What Do You Need To Know About Becoming An Electrician? Electrical Training And More

Are you ready to finally start the journey towards your dream career? If you've always wanted to work in the electrical field but aren't sure where to begin, take a look at what you need to know about electrical training, your first job, and more.

Training Is Mandatory

While some jobs are easy to jump into with a high school diploma, electricians need more than this type of degree. If you have no experience in this field and no prior education (after high school), you can start your new career at an electrical trade school. This type of program provides future electricians with foundational skills in electrical systems, wiring/circuitry, safety practices, and more.

Along with classroom-based learning experiences, you'll also need hands-on training. According to the U.S. Bureau of Labor Statistics (BLS), a four to five-year apprenticeship program is typically part of the training process. The BLS notes this could include 2,000 hours of paid training per year.

Specialization Is an Option

Some electricians work as general residential or commercial contractors. But this doesn't mean you can't specialize in one aspect of the industry. As you learn more about the electrical trade in school and during your apprenticeship, you'll have the chance to explore career options. Specializations include (but aren't limited to) road systems, industrial, low voltage systems, aviation, marine, solar, and telecommunications electricians.
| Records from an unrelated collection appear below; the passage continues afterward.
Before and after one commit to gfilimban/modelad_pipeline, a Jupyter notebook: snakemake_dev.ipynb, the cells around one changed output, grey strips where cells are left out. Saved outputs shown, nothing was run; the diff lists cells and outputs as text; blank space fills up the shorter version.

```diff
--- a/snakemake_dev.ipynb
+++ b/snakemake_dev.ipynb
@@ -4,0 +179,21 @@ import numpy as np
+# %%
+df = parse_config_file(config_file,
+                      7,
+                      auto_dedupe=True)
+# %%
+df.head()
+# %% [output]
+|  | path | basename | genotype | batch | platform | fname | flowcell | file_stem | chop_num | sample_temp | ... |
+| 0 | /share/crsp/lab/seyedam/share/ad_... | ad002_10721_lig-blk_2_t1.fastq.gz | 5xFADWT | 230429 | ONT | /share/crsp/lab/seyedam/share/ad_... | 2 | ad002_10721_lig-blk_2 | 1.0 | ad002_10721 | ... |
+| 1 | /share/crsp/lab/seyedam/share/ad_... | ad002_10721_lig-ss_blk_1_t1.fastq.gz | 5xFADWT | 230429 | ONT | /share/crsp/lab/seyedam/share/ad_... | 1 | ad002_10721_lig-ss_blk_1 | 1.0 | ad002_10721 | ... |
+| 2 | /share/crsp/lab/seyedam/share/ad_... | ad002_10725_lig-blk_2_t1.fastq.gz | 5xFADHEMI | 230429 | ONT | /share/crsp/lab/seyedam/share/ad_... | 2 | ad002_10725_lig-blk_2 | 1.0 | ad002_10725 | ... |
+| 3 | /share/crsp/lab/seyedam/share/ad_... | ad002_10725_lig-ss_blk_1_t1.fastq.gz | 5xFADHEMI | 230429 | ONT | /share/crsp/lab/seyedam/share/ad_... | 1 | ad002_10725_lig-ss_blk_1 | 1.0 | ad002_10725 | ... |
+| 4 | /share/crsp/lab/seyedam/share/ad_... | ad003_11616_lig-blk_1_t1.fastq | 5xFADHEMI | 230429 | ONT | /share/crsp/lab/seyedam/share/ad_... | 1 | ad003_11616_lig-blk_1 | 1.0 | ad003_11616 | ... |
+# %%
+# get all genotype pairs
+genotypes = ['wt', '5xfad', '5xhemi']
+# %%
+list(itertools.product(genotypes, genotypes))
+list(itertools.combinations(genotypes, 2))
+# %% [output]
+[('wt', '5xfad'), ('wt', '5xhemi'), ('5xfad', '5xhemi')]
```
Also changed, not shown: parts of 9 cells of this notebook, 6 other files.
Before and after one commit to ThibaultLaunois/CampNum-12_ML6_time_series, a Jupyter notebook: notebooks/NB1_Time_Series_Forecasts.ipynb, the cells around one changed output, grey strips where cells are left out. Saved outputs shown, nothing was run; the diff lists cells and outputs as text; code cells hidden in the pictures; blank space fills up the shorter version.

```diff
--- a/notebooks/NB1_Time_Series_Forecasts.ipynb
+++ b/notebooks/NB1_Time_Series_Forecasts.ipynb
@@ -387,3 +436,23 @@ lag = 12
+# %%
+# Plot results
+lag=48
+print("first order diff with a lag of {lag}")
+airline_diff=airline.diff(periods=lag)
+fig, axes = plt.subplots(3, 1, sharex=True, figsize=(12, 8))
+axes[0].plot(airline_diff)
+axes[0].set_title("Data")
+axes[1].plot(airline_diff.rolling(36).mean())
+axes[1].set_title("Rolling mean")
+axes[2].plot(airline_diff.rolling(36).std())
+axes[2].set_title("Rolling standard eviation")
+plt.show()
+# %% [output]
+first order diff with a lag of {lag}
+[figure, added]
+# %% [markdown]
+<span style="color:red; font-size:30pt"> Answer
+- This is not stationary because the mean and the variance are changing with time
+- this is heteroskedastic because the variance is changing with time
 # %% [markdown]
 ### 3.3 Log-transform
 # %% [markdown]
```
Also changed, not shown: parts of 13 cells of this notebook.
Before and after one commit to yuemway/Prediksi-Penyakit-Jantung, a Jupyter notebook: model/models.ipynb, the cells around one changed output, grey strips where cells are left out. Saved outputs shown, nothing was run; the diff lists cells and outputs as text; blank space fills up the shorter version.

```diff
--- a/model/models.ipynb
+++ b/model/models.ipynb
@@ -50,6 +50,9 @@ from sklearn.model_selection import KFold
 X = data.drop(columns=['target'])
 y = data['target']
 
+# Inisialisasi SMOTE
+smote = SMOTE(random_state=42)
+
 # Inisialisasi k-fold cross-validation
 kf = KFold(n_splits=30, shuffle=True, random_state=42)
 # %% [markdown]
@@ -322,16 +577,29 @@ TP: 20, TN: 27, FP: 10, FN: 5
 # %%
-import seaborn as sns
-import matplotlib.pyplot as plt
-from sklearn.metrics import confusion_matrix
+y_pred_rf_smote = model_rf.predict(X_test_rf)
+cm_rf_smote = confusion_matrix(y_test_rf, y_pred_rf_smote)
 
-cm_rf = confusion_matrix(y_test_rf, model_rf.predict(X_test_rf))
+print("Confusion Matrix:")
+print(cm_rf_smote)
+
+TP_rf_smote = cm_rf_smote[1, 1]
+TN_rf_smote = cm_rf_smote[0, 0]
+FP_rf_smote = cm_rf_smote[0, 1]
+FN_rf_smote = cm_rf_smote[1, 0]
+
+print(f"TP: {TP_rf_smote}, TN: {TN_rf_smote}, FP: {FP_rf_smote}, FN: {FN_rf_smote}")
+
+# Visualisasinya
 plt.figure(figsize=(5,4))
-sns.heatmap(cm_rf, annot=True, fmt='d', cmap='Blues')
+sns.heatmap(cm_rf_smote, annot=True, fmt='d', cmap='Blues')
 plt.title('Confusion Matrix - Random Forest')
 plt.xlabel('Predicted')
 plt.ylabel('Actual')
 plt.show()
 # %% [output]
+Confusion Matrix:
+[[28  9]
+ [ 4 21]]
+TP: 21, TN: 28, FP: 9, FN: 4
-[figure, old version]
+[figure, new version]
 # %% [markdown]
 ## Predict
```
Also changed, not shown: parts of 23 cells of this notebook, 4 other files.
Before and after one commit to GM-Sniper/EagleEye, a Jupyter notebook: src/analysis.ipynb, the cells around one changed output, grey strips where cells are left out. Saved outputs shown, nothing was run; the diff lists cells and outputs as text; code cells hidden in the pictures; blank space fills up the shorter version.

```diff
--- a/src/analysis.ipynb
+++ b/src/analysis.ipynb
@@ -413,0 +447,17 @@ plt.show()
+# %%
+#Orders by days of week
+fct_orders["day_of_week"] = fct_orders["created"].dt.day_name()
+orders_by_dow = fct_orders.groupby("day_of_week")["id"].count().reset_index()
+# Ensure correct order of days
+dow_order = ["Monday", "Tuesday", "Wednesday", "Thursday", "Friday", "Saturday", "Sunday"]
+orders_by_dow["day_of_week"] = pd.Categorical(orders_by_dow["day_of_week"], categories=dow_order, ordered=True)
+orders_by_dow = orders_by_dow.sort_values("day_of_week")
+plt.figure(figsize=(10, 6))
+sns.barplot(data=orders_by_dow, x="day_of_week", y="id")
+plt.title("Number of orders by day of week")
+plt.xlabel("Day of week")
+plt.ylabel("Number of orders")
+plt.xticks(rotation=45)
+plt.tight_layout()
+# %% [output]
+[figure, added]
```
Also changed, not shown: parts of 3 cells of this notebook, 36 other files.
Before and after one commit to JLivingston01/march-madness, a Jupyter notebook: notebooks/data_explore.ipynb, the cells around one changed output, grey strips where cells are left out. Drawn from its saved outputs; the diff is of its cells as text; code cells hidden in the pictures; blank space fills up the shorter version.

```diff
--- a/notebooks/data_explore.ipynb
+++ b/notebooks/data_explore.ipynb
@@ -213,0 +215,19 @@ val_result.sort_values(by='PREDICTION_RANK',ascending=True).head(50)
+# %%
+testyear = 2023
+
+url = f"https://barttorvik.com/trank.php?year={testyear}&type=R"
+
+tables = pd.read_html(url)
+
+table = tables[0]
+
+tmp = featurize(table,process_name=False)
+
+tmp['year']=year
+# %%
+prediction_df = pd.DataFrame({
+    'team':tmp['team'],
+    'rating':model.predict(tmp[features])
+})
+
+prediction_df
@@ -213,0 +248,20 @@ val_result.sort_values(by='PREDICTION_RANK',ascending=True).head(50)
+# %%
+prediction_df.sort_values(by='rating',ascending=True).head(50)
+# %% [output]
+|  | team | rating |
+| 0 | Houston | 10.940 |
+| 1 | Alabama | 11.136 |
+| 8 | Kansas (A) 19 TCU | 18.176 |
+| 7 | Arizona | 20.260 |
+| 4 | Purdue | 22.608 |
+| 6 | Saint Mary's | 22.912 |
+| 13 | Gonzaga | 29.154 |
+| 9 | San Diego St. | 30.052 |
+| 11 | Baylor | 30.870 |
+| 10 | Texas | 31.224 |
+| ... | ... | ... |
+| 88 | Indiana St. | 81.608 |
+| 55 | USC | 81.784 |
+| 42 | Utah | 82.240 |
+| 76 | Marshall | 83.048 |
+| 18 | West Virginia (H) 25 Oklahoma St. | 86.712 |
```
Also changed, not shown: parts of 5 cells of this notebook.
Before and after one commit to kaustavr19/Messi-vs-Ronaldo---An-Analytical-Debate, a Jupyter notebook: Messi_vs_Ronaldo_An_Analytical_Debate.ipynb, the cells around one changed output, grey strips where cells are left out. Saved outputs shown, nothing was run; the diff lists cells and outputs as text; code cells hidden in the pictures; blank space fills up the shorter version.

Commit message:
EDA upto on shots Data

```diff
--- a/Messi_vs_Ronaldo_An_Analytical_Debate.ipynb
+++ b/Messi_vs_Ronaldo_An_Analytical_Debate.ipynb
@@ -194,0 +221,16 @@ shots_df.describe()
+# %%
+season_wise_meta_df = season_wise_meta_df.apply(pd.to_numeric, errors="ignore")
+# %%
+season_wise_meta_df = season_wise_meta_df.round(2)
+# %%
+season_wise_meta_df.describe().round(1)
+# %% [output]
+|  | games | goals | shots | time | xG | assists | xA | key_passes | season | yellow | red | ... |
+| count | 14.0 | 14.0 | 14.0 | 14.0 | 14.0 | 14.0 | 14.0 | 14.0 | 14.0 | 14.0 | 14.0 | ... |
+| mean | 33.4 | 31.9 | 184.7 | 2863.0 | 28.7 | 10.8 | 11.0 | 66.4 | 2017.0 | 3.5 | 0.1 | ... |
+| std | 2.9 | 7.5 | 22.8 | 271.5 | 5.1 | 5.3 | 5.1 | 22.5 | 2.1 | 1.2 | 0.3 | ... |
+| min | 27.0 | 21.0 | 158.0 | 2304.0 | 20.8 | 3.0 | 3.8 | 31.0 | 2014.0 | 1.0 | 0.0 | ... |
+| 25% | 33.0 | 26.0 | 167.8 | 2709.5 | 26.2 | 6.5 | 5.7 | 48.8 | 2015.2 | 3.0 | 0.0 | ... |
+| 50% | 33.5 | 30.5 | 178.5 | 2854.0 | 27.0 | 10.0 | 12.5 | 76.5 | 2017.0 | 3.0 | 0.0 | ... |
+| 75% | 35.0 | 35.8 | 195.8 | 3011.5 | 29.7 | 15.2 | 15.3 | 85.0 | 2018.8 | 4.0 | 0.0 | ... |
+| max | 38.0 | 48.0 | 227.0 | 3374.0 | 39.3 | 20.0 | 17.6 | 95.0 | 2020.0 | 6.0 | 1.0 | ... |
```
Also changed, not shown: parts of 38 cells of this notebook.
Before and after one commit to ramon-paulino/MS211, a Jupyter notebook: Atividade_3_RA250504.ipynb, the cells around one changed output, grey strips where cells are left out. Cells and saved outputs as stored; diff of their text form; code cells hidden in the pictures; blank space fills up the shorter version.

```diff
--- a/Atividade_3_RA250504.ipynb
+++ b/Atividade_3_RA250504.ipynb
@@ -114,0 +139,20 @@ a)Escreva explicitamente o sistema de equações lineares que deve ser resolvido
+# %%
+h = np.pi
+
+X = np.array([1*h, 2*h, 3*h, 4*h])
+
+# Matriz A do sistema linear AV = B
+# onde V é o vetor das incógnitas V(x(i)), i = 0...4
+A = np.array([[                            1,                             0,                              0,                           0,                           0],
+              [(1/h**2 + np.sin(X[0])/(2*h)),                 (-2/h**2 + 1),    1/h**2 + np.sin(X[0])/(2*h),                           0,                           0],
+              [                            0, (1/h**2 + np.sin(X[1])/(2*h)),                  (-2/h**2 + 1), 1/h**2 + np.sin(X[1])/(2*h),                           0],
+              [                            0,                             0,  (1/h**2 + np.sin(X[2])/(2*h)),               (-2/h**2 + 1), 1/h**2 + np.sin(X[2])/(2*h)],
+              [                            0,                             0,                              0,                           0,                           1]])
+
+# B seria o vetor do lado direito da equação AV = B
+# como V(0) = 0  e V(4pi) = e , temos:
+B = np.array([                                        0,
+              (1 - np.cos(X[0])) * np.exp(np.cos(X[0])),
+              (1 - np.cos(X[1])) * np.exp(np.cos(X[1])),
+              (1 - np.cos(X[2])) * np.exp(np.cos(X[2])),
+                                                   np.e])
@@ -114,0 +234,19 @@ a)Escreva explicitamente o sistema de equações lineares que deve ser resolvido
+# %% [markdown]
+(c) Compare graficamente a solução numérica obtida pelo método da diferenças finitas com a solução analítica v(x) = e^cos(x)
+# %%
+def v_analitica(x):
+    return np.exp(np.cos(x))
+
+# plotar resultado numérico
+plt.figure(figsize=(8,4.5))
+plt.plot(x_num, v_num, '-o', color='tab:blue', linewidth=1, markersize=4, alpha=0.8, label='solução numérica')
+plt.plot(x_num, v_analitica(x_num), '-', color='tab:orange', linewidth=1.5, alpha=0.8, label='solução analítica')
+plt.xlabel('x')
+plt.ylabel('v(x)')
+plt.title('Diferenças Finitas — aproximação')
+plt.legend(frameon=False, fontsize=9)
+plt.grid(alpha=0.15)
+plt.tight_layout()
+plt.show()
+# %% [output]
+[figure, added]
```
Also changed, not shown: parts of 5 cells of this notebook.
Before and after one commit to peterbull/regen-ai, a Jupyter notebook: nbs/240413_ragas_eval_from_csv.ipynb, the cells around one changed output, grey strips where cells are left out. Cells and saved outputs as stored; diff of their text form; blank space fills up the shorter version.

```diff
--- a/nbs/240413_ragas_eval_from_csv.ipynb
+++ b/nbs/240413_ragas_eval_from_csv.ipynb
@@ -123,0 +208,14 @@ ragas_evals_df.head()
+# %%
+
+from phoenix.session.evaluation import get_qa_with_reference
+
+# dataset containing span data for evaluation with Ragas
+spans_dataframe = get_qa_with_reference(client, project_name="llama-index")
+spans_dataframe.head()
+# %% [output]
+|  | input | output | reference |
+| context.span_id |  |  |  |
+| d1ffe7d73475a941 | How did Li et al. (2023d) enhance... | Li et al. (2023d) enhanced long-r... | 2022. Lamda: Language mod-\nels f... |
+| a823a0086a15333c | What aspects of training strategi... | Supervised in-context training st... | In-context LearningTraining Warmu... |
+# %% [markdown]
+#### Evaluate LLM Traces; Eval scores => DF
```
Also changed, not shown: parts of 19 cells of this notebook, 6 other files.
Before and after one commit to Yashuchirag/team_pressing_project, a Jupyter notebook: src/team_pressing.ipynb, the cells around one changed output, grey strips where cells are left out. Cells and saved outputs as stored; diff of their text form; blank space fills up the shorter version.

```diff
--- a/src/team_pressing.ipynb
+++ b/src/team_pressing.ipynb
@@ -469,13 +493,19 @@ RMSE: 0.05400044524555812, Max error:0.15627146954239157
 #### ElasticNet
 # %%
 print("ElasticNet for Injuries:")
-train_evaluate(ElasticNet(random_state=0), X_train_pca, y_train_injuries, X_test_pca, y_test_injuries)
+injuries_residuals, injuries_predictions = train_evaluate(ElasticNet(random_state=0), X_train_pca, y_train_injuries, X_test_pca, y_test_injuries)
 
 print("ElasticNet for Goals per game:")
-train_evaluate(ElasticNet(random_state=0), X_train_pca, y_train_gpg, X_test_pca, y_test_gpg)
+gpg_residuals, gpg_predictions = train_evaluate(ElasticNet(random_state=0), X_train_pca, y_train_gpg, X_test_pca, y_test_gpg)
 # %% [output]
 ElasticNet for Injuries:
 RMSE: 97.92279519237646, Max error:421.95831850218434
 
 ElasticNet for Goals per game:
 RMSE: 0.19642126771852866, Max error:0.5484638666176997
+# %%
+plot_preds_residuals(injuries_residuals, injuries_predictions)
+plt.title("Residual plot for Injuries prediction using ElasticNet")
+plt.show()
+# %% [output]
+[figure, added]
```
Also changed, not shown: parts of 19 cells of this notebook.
If you plan to specialize in one aspect of the industry, ask if your potential future electrical trade school offers advanced classes in the area. You can also talk to your instructors about their own experiences in specific electrical jobs. This can help you to decide on a specialization. You may also find a mentor at school—especially if one of your instructors also specializes in an area that interests you.

Trade School Choice Is Important

Now that you know more about what type of training you need and what specialization options are available, it's time to take the next step and choose a school. This doesn't mean you should sign up for electrician training courses at the first school you google or the program that's nearest to your home location.

Instead, you need to consider several factors before you choose a school. These include the course offerings, instructor credentials, ties to electrical contractors in the area (for future apprenticeship experiences and job opportunities), class or program schedules, the cost/financial aid possibilities, and the overall route to electrician certification the program offers.

To get your electrical training started, contact a local electrician trade school.